Our concern is simply to maintain a lifestyle that we have come to enjoy, by any means necessary, but as any man about town would be able to tell you, there always comes a point when the fast money slows up. The most critical fall-out of our way of life, is that today on average we are a severely undereducated, uninformed population which means two things: firstly we are unprepared to make our country a success in the rapidly “globalizing” 21st century and secondly our collective voice is too weak to stimulate government to make the crucial changes necessary to prepare us for the future.
The old adage “between a rock and a hard place” comes to mind. The severity of issues with crime, the economy, overpopulation, unemployment, rights and equality, etc., will continue to plague us because we continue to employ elementary thinking to advanced social challenges. Albert Einstein is quoted as saying “The significant problems we face today cannot be solved at the same level of thinking we were at when we created them”, a phenomenon that Bahamians seem willing to try and disprove until we reach a critical mass of turmoil and despair.
Based on our current trajectory, not accounting for radically innovative solutions beyond my comprehension, the Bahamas’ destiny will be restricted and determined by two factors. The first is that somehow within the existing framework we are able to elevate great men (and women of course) to lead us and to individually promote, agitate for, and change policies and practices that encourage all Bahamians in the spirit of Forward, Upward, Onward, Together.
Sadly, this is something that has not happened throughout our history and seems by design to not be desired by those who ascend to the positions of authority which, if it were not for the actual individuals who reside in them, would be considered esteemed.
The more likely scenario, whether it happens fast or slow, whether it is socially disruptive or not, is that the collective will of the people will subvert the status quo which harbours corruption, inequality, the desires of a few over the welfare of the many, and which has promoted the sense of dependence, inferiority and the lack of pride in being Bahamian which is at the heart of so many national ills.

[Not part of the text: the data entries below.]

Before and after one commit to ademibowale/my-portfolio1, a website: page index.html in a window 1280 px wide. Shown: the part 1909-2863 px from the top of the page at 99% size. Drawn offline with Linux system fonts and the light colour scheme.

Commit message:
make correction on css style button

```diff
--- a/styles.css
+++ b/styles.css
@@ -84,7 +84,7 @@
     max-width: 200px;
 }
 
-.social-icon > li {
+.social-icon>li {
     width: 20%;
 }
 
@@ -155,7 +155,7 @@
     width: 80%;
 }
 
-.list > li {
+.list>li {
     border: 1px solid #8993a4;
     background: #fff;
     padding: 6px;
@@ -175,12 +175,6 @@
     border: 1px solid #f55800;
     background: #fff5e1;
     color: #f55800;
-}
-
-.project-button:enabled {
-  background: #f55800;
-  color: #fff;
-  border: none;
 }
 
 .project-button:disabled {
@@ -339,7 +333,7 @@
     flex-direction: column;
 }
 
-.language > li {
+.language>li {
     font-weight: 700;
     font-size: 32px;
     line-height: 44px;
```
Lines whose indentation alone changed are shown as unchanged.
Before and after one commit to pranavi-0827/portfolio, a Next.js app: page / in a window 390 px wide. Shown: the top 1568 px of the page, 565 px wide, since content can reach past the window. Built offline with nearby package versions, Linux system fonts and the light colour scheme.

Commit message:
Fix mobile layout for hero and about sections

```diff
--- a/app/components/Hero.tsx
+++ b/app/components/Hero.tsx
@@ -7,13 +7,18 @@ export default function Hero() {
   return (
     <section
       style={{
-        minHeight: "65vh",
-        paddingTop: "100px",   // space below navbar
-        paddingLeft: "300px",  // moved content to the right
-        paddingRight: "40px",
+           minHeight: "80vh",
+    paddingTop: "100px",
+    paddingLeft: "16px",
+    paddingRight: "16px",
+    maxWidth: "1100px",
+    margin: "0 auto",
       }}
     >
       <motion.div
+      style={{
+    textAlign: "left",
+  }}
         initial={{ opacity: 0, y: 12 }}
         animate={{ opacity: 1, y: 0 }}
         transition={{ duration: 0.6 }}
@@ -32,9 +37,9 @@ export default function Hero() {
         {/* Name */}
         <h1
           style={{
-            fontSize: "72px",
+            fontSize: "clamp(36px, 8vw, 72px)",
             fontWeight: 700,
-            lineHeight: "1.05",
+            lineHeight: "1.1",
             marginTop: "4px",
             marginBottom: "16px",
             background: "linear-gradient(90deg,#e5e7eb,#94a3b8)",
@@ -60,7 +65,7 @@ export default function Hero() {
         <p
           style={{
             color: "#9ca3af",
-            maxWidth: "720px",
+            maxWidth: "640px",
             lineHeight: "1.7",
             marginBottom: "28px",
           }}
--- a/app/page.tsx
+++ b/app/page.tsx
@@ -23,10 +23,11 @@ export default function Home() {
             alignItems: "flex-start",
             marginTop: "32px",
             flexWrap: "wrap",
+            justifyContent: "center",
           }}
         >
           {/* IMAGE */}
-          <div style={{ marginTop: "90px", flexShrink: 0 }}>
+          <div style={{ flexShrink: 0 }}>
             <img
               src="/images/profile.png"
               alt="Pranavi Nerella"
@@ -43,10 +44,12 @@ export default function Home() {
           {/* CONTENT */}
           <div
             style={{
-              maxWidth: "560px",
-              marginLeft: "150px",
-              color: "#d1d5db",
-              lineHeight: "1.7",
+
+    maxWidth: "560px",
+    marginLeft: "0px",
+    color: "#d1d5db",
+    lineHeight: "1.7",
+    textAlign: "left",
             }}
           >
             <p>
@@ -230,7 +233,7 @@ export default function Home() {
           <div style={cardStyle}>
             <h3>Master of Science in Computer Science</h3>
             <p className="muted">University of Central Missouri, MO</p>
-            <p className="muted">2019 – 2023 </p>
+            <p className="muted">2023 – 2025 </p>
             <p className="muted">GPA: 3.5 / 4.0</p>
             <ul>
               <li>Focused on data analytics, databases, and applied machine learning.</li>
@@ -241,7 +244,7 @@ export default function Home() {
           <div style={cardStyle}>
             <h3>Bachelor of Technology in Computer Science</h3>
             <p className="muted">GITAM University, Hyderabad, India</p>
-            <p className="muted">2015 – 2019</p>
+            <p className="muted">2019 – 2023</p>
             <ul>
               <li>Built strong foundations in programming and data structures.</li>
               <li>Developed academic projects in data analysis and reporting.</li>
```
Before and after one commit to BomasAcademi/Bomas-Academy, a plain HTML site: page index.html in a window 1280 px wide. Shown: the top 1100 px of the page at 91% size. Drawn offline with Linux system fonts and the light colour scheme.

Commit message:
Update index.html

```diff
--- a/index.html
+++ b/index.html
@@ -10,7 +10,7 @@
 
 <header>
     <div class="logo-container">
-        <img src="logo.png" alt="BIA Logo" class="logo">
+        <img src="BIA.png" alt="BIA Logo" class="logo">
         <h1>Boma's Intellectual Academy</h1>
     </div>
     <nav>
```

History, both ancient and recent, would advise us all who are able to promote the dialogue that embraces the voices of all citizens and to do all within our control to influence the direction of our country, before the problems solve themselves in ways that most are not prepared to handle.